# Work instructions
Tell how many lines in the data below hold the string "diagram"; give nothing but the number.

# Supplied records
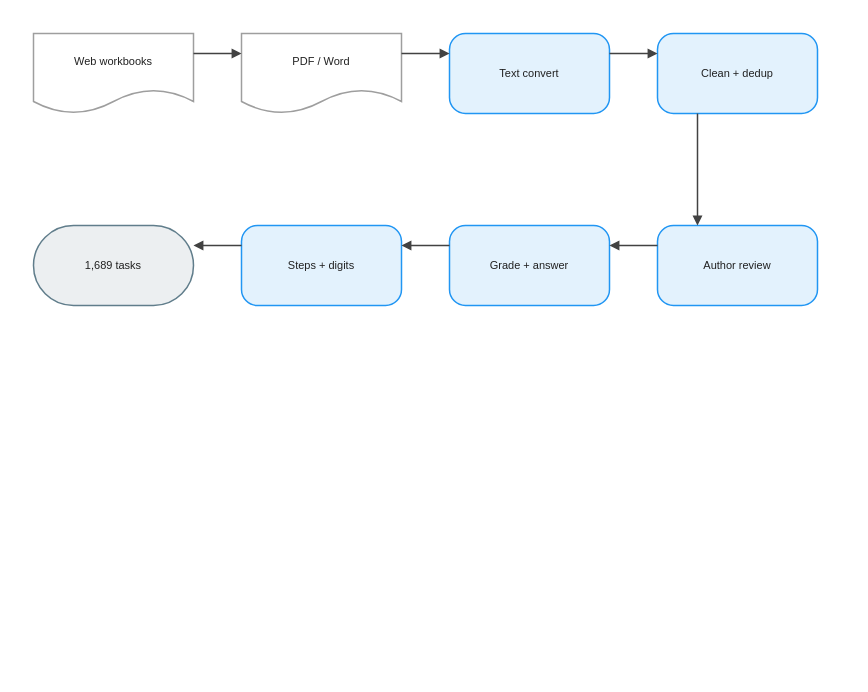
Earlier version of the draw.io diagram client/public/drawio/CMATH/CMATH.en.drawio (joe1chief/benchmark-hub). Source tidied: cells renumbered, new cells numbered last; positions are measured from the earlier drawing's top-left corner, leaving out a move shared by most shapes. Both pictures are drawn from the tidied source at 100%, with x=0, y=0 at pixel (33, 33).
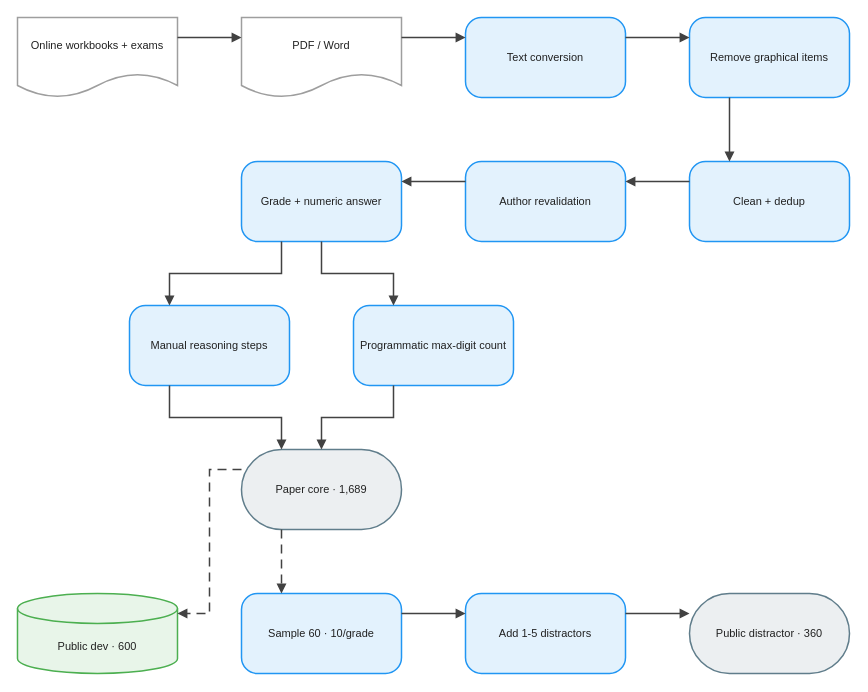
The same diagram, later.

The edit, as a diff of the source:
```diff
@@
-    <mxCell id="2" value="Web workbooks" style="shape=document;boundedLbl=1;html=1;whiteSpace=wrap;fillColor=#FFFFFF;strokeColor=#9E9E9E;strokeWidth=1.5;fontColor=#212121;fontSize=11;fontFamily=Arial, Helvetica, sans-serif;verticalAlign=middle;align=center;" parent="1" vertex="1">
-      <mxGeometry width="160" height="80" as="geometry" />
+    <mxCell id="2" value="Online workbooks + exams" style="shape=document;boundedLbl=1;html=0;convertToSvg=1;whiteSpace=wrap;fillColor=#FFFFFF;strokeColor=#9E9E9E;strokeWidth=1.5;fontColor=#212121;fontSize=11;fontFamily=Arial, Helvetica, sans-serif;verticalAlign=middle;align=center;" parent="1" vertex="1">
+      <mxGeometry x="-16" y="-16" width="160" height="80" as="geometry" />
     </mxCell>
-    <mxCell id="3" value="PDF / Word" style="shape=document;boundedLbl=1;html=1;whiteSpace=wrap;fillColor=#FFFFFF;strokeColor=#9E9E9E;strokeWidth=1.5;fontColor=#212121;fontSize=11;fontFamily=Arial, Helvetica, sans-serif;verticalAlign=middle;align=center;" parent="1" vertex="1">
-      <mxGeometry x="208" width="160" height="80" as="geometry" />
+    <mxCell id="3" value="PDF / Word" style="shape=document;boundedLbl=1;html=0;convertToSvg=1;whiteSpace=wrap;fillColor=#FFFFFF;strokeColor=#9E9E9E;strokeWidth=1.5;fontColor=#212121;fontSize=11;fontFamily=Arial, Helvetica, sans-serif;verticalAlign=middle;align=center;" parent="1" vertex="1">
+      <mxGeometry x="208" y="-16" width="160" height="80" as="geometry" />
     </mxCell>
-    <mxCell id="4" value="Text convert" style="rounded=1;arcSize=20;html=1;whiteSpace=wrap;fillColor=#E3F2FD;strokeColor=#2196F3;strokeWidth=1.5;fontColor=#212121;fontSize=11;fontFamily=Arial, Helvetica, sans-serif;verticalAlign=middle;align=center;" parent="1" vertex="1">
-      <mxGeometry x="416" width="160" height="80" as="geometry" />
+    <mxCell id="4" value="Text conversion" style="rounded=1;arcSize=20;html=0;convertToSvg=1;whiteSpace=wrap;fillColor=#E3F2FD;strokeColor=#2196F3;strokeWidth=1.5;fontColor=#212121;fontSize=11;fontFamily=Arial, Helvetica, sans-serif;verticalAlign=middle;align=center;" parent="1" vertex="1">
+      <mxGeometry x="432" y="-16" width="160" height="80" as="geometry" />
     </mxCell>
-    <mxCell id="5" value="Clean + dedup" style="rounded=1;arcSize=20;html=1;whiteSpace=wrap;fillColor=#E3F2FD;strokeColor=#2196F3;strokeWidth=1.5;fontColor=#212121;fontSize=11;fontFamily=Arial, Helvetica, sans-serif;verticalAlign=middle;align=center;" parent="1" vertex="1">
-      <mxGeometry x="624" width="160" height="80" as="geometry" />
+    <mxCell id="5" value="Remove graphical items" style="rounded=1;arcSize=20;html=0;convertToSvg=1;whiteSpace=wrap;fillColor=#E3F2FD;strokeColor=#2196F3;strokeWidth=1.5;fontColor=#212121;fontSize=11;fontFamily=Arial, Helvetica, sans-serif;verticalAlign=middle;align=center;" parent="1" vertex="1">
+      <mxGeometry x="656" y="-16" width="160" height="80" as="geometry" />
     </mxCell>
-    <mxCell id="6" value="Author review" style="rounded=1;arcSize=20;html=1;whiteSpace=wrap;fillColor=#E3F2FD;strokeColor=#2196F3;strokeWidth=1.5;fontColor=#212121;fontSize=11;fontFamily=Arial, Helvetica, sans-serif;verticalAlign=middle;align=center;" parent="1" vertex="1">
-      <mxGeometry x="624" y="192" width="160" height="80" as="geometry" />
+    <mxCell id="6" value="Clean + dedup" style="rounded=1;arcSize=20;html=0;convertToSvg=1;whiteSpace=wrap;fillColor=#E3F2FD;strokeColor=#2196F3;strokeWidth=1.5;fontColor=#212121;fontSize=11;fontFamily=Arial, Helvetica, sans-serif;verticalAlign=middle;align=center;" parent="1" vertex="1">
+      <mxGeometry x="656" y="128" width="160" height="80" as="geometry" />
     </mxCell>
-    <mxCell id="7" value="Grade + answer" style="rounded=1;arcSize=20;html=1;whiteSpace=wrap;fillColor=#E3F2FD;strokeColor=#2196F3;strokeWidth=1.5;fontColor=#212121;fontSize=11;fontFamily=Arial, Helvetica, sans-serif;verticalAlign=middle;align=center;" parent="1" vertex="1">
-      <mxGeometry x="416" y="192" width="160" height="80" as="geometry" />
+    <mxCell id="7" value="Author revalidation" style="rounded=1;arcSize=20;html=0;convertToSvg=1;whiteSpace=wrap;fillColor=#E3F2FD;strokeColor=#2196F3;strokeWidth=1.5;fontColor=#212121;fontSize=11;fontFamily=Arial, Helvetica, sans-serif;verticalAlign=middle;align=center;" parent="1" vertex="1">
+      <mxGeometry x="432" y="128" width="160" height="80" as="geometry" />
     </mxCell>
-    <mxCell id="8" value="Steps + digits" style="rounded=1;arcSize=20;html=1;whiteSpace=wrap;fillColor=#E3F2FD;strokeColor=#2196F3;strokeWidth=1.5;fontColor=#212121;fontSize=11;fontFamily=Arial, Helvetica, sans-serif;verticalAlign=middle;align=center;" parent="1" vertex="1">
-      <mxGeometry x="208" y="192" width="160" height="80" as="geometry" />
+    <mxCell id="8" value="Grade + numeric answer" style="rounded=1;arcSize=20;html=0;convertToSvg=1;whiteSpace=wrap;fillColor=#E3F2FD;strokeColor=#2196F3;strokeWidth=1.5;fontColor=#212121;fontSize=11;fontFamily=Arial, Helvetica, sans-serif;verticalAlign=middle;align=center;" parent="1" vertex="1">
+      <mxGeometry x="208" y="128" width="160" height="80" as="geometry" />
     </mxCell>
-    <mxCell id="9" value="1,689 tasks" style="rounded=1;arcSize=50;html=1;whiteSpace=wrap;fillColor=#ECEFF1;strokeColor=#607D8B;strokeWidth=1.5;fontColor=#212121;fontSize=11;fontFamily=Arial, Helvetica, sans-serif;verticalAlign=middle;align=center;" parent="1" vertex="1">
-      <mxGeometry y="192" width="160" height="80" as="geometry" />
+    <mxCell id="9" value="Manual reasoning steps" style="rounded=1;arcSize=20;html=0;convertToSvg=1;whiteSpace=wrap;fillColor=#E3F2FD;strokeColor=#2196F3;strokeWidth=1.5;fontColor=#212121;fontSize=11;fontFamily=Arial, Helvetica, sans-serif;verticalAlign=middle;align=center;" parent="1" vertex="1">
+      <mxGeometry x="96" y="272" width="160" height="80" as="geometry" />
     </mxCell>
-    <mxCell id="10" style="edgeStyle=orthogonalEdgeStyle;rounded=0;jettySize=auto;html=1;strokeColor=#424242;strokeWidth=1.5;endArrow=block;endFill=1;exitX=1;exitY=0.25;exitDx=0;exitDy=0;entryX=0;entryY=0.25;entryDx=0;entryDy=0;jumpStyle=arc;jumpSize=8;" parent="1" edge="1" source="2" target="3">
-      <mxGeometry relative="1" as="geometry" />
+    <mxCell id="10" value="Programmatic max-digit count" style="rounded=1;arcSize=20;html=0;convertToSvg=1;whiteSpace=wrap;fillColor=#E3F2FD;strokeColor=#2196F3;strokeWidth=1.5;fontColor=#212121;fontSize=11;fontFamily=Arial, Helvetica, sans-serif;verticalAlign=middle;align=center;" parent="1" vertex="1">
+      <mxGeometry x="320" y="272" width="160" height="80" as="geometry" />
     </mxCell>
-    <mxCell id="11" style="edgeStyle=orthogonalEdgeStyle;rounded=0;jettySize=auto;html=1;strokeColor=#424242;strokeWidth=1.5;endArrow=block;endFill=1;exitX=1;exitY=0.25;exitDx=0;exitDy=0;entryX=0;entryY=0.25;entryDx=0;entryDy=0;jumpStyle=arc;jumpSize=8;" parent="1" edge="1" source="3" target="4">
-      <mxGeometry relative="1" as="geometry" />
+    <mxCell id="11" value="Paper core · 1,689" style="rounded=1;arcSize=50;html=0;convertToSvg=1;whiteSpace=wrap;fillColor=#ECEFF1;strokeColor=#607D8B;strokeWidth=1.5;fontColor=#212121;fontSize=11;fontFamily=Arial, Helvetica, sans-serif;verticalAlign=middle;align=center;" parent="1" vertex="1">
+      <mxGeometry x="208" y="416" width="160" height="80" as="geometry" />
     </mxCell>
-    <mxCell id="12" style="edgeStyle=orthogonalEdgeStyle;rounded=0;jettySize=auto;html=1;strokeColor=#424242;strokeWidth=1.5;endArrow=block;endFill=1;exitX=1;exitY=0.25;exitDx=0;exitDy=0;entryX=0;entryY=0.25;entryDx=0;entryDy=0;jumpStyle=arc;jumpSize=8;" parent="1" edge="1" source="4" target="5">
-      <mxGeometry relative="1" as="geometry" />
+    <mxCell id="12" value="Public dev · 600" style="shape=cylinder3;boundedLbl=1;backgroundOutline=1;size=15;html=0;convertToSvg=1;whiteSpace=wrap;fillColor=#E8F5E9;strokeColor=#4CAF50;strokeWidth=1.5;fontColor=#212121;fontSize=11;fontFamily=Arial, Helvetica, sans-serif;verticalAlign=middle;align=center;" parent="1" vertex="1">
+      <mxGeometry x="-16" y="560" width="160" height="80" as="geometry" />
     </mxCell>
-    <mxCell id="13" style="edgeStyle=orthogonalEdgeStyle;rounded=0;jettySize=auto;html=1;strokeColor=#424242;strokeWidth=1.5;endArrow=block;endFill=1;exitX=0.25;exitY=1;exitDx=0;exitDy=0;entryX=0.25;entryY=0;entryDx=0;entryDy=0;jumpStyle=arc;jumpSize=8;" parent="1" edge="1" source="5" target="6">
-      <mxGeometry relative="1" as="geometry" />
+    <mxCell id="13" value="Sample 60 · 10/grade" style="rounded=1;arcSize=20;html=0;convertToSvg=1;whiteSpace=wrap;fillColor=#E3F2FD;strokeColor=#2196F3;strokeWidth=1.5;fontColor=#212121;fontSize=11;fontFamily=Arial, Helvetica, sans-serif;verticalAlign=middle;align=center;" parent="1" vertex="1">
+      <mxGeometry x="208" y="560" width="160" height="80" as="geometry" />
     </mxCell>
-    <mxCell id="14" style="edgeStyle=orthogonalEdgeStyle;rounded=0;jettySize=auto;html=1;strokeColor=#424242;strokeWidth=1.5;endArrow=block;endFill=1;exitX=0;exitY=0.25;exitDx=0;exitDy=0;entryX=1;entryY=0.25;entryDx=0;entryDy=0;jumpStyle=arc;jumpSize=8;" parent="1" edge="1" source="6" target="7">
-      <mxGeometry relative="1" as="geometry" />
+    <mxCell id="14" value="Add 1-5 distractors" style="rounded=1;arcSize=20;html=0;convertToSvg=1;whiteSpace=wrap;fillColor=#E3F2FD;strokeColor=#2196F3;strokeWidth=1.5;fontColor=#212121;fontSize=11;fontFamily=Arial, Helvetica, sans-serif;verticalAlign=middle;align=center;" parent="1" vertex="1">
+      <mxGeometry x="432" y="560" width="160" height="80" as="geometry" />
     </mxCell>
-    <mxCell id="15" style="edgeStyle=orthogonalEdgeStyle;rounded=0;jettySize=auto;html=1;strokeColor=#424242;strokeWidth=1.5;endArrow=block;endFill=1;exitX=0;exitY=0.25;exitDx=0;exitDy=0;entryX=1;entryY=0.25;entryDx=0;entryDy=0;jumpStyle=arc;jumpSize=8;" parent="1" edge="1" source="7" target="8">
-      <mxGeometry relative="1" as="geometry" />
+    <mxCell id="15" value="Public distractor · 360" style="rounded=1;arcSize=50;html=0;convertToSvg=1;whiteSpace=wrap;fillColor=#ECEFF1;strokeColor=#607D8B;strokeWidth=1.5;fontColor=#212121;fontSize=11;fontFamily=Arial, Helvetica, sans-serif;verticalAlign=middle;align=center;" parent="1" vertex="1">
+      <mxGeometry x="656" y="560" width="160" height="80" as="geometry" />
     </mxCell>
-    <mxCell id="16" style="edgeStyle=orthogonalEdgeStyle;rounded=0;jettySize=auto;html=1;strokeColor=#424242;strokeWidth=1.5;endArrow=block;endFill=1;exitX=0;exitY=0.25;exitDx=0;exitDy=0;entryX=1;entryY=0.25;entryDx=0;entryDy=0;jumpStyle=arc;jumpSize=8;" parent="1" edge="1" source="8" target="9">
+    <mxCell id="16" style="edgeStyle=orthogonalEdgeStyle;rounded=0;jettySize=auto;html=0;convertToSvg=1;strokeColor=#424242;strokeWidth=1.5;endArrow=block;endFill=1;exitX=1;exitY=0.25;exitDx=0;exitDy=0;entryX=0;entryY=0.25;entryDx=0;entryDy=0;jumpStyle=arc;jumpSize=8;" parent="1" edge="1" source="2" target="3">
       <mxGeometry relative="1" as="geometry" />
     </mxCell>
+    <mxCell id="17" style="edgeStyle=orthogonalEdgeStyle;rounded=0;jettySize=auto;html=0;convertToSvg=1;strokeColor=#424242;strokeWidth=1.5;endArrow=block;endFill=1;exitX=1;exitY=0.25;exitDx=0;exitDy=0;entryX=0;entryY=0.25;entryDx=0;entryDy=0;jumpStyle=arc;jumpSize=8;" parent="1" edge="1" source="3" target="4">
+      <mxGeometry relative="1" as="geometry" />
+    </mxCell>
+    <mxCell id="18" style="edgeStyle=orthogonalEdgeStyle;rounded=0;jettySize=auto;html=0;convertToSvg=1;strokeColor=#424242;strokeWidth=1.5;endArrow=block;endFill=1;exitX=1;exitY=0.25;exitDx=0;exitDy=0;entryX=0;entryY=0.25;entryDx=0;entryDy=0;jumpStyle=arc;jumpSize=8;" parent="1" edge="1" source="4" target="5">
+      <mxGeometry relative="1" as="geometry" />
+    </mxCell>
+    <mxCell id="19" style="edgeStyle=orthogonalEdgeStyle;rounded=0;jettySize=auto;html=0;convertToSvg=1;strokeColor=#424242;strokeWidth=1.5;endArrow=block;endFill=1;exitX=0.25;exitY=1;exitDx=0;exitDy=0;entryX=0.25;entryY=0;entryDx=0;entryDy=0;jumpStyle=arc;jumpSize=8;" parent="1" edge="1" source="5" target="6">
+      <mxGeometry relative="1" as="geometry" />
+    </mxCell>
+    <mxCell id="20" style="edgeStyle=orthogonalEdgeStyle;rounded=0;jettySize=auto;html=0;convertToSvg=1;strokeColor=#424242;strokeWidth=1.5;endArrow=block;endFill=1;exitX=0;exitY=0.25;exitDx=0;exitDy=0;entryX=1;entryY=0.25;entryDx=0;entryDy=0;jumpStyle=arc;jumpSize=8;" parent="1" edge="1" source="6" target="7">
+      <mxGeometry relative="1" as="geometry" />
+    </mxCell>
+    <mxCell id="21" style="edgeStyle=orthogonalEdgeStyle;rounded=0;jettySize=auto;html=0;convertToSvg=1;strokeColor=#424242;strokeWidth=1.5;endArrow=block;endFill=1;exitX=0;exitY=0.25;exitDx=0;exitDy=0;entryX=1;entryY=0.25;entryDx=0;entryDy=0;jumpStyle=arc;jumpSize=8;" parent="1" edge="1" source="7" target="8">
+      <mxGeometry relative="1" as="geometry" />
+    </mxCell>
+    <mxCell id="22" style="edgeStyle=orthogonalEdgeStyle;rounded=0;jettySize=auto;html=0;convertToSvg=1;strokeColor=#424242;strokeWidth=1.5;endArrow=block;endFill=1;exitX=0.25;exitY=1;exitDx=0;exitDy=0;entryX=0.25;entryY=0;entryDx=0;entryDy=0;jumpStyle=arc;jumpSize=8;" parent="1" edge="1" source="8" target="9">
+      <mxGeometry relative="1" as="geometry" />
+    </mxCell>
+    <mxCell id="23" style="edgeStyle=orthogonalEdgeStyle;rounded=0;jettySize=auto;html=0;convertToSvg=1;strokeColor=#424242;strokeWidth=1.5;endArrow=block;endFill=1;exitX=0.5;exitY=1;exitDx=0;exitDy=0;entryX=0.25;entryY=0;entryDx=0;entryDy=0;jumpStyle=arc;jumpSize=8;" parent="1" edge="1" source="8" target="10">
+      <mxGeometry relative="1" as="geometry" />
+    </mxCell>
+    <mxCell id="24" style="edgeStyle=orthogonalEdgeStyle;rounded=0;jettySize=auto;html=0;convertToSvg=1;strokeColor=#424242;strokeWidth=1.5;endArrow=block;endFill=1;exitX=0.25;exitY=1;exitDx=0;exitDy=0;entryX=0.25;entryY=0;entryDx=0;entryDy=0;jumpStyle=arc;jumpSize=8;" parent="1" edge="1" source="9" target="11">
+      <mxGeometry relative="1" as="geometry" />
+    </mxCell>
+    <mxCell id="25" style="edgeStyle=orthogonalEdgeStyle;rounded=0;jettySize=auto;html=0;convertToSvg=1;strokeColor=#424242;strokeWidth=1.5;endArrow=block;endFill=1;exitX=0.25;exitY=1;exitDx=0;exitDy=0;entryX=0.5;entryY=0;entryDx=0;entryDy=0;jumpStyle=arc;jumpSize=8;" parent="1" edge="1" source="10" target="11">
+      <mxGeometry relative="1" as="geometry" />
+    </mxCell>
+    <mxCell id="26" style="edgeStyle=orthogonalEdgeStyle;rounded=0;jettySize=auto;html=0;convertToSvg=1;strokeColor=#424242;strokeWidth=1.5;endArrow=block;endFill=1;exitX=0;exitY=0.25;exitDx=0;exitDy=0;entryX=1;entryY=0.25;entryDx=0;entryDy=0;dashed=1;dashPattern=6 4;jumpStyle=arc;jumpSize=8;" parent="1" edge="1" source="11" target="12">
+      <mxGeometry relative="1" as="geometry" />
+    </mxCell>
+    <mxCell id="27" style="edgeStyle=orthogonalEdgeStyle;rounded=0;jettySize=auto;html=0;convertToSvg=1;strokeColor=#424242;strokeWidth=1.5;endArrow=block;endFill=1;exitX=0.25;exitY=1;exitDx=0;exitDy=0;entryX=0.25;entryY=0;entryDx=0;entryDy=0;dashed=1;dashPattern=6 4;jumpStyle=arc;jumpSize=8;" parent="1" edge="1" source="11" target="13">
+      <mxGeometry relative="1" as="geometry" />
+    </mxCell>
+    <mxCell id="28" style="edgeStyle=orthogonalEdgeStyle;rounded=0;jettySize=auto;html=0;convertToSvg=1;strokeColor=#424242;strokeWidth=1.5;endArrow=block;endFill=1;exitX=1;exitY=0.25;exitDx=0;exitDy=0;entryX=0;entryY=0.25;entryDx=0;entryDy=0;jumpStyle=arc;jumpSize=8;" parent="1" edge="1" source="13" target="14">
+      <mxGeometry relative="1" as="geometry" />
+    </mxCell>
+    <mxCell id="29" style="edgeStyle=orthogonalEdgeStyle;rounded=0;jettySize=auto;html=0;convertToSvg=1;strokeColor=#424242;strokeWidth=1.5;endArrow=block;endFill=1;exitX=1;exitY=0.25;exitDx=0;exitDy=0;entryX=0;entryY=0.25;entryDx=0;entryDy=0;jumpStyle=arc;jumpSize=8;" parent="1" edge="1" source="14" target="15">
+      <mxGeometry relative="1" as="geometry" />
+    </mxCell>
```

# Result for this exercise
2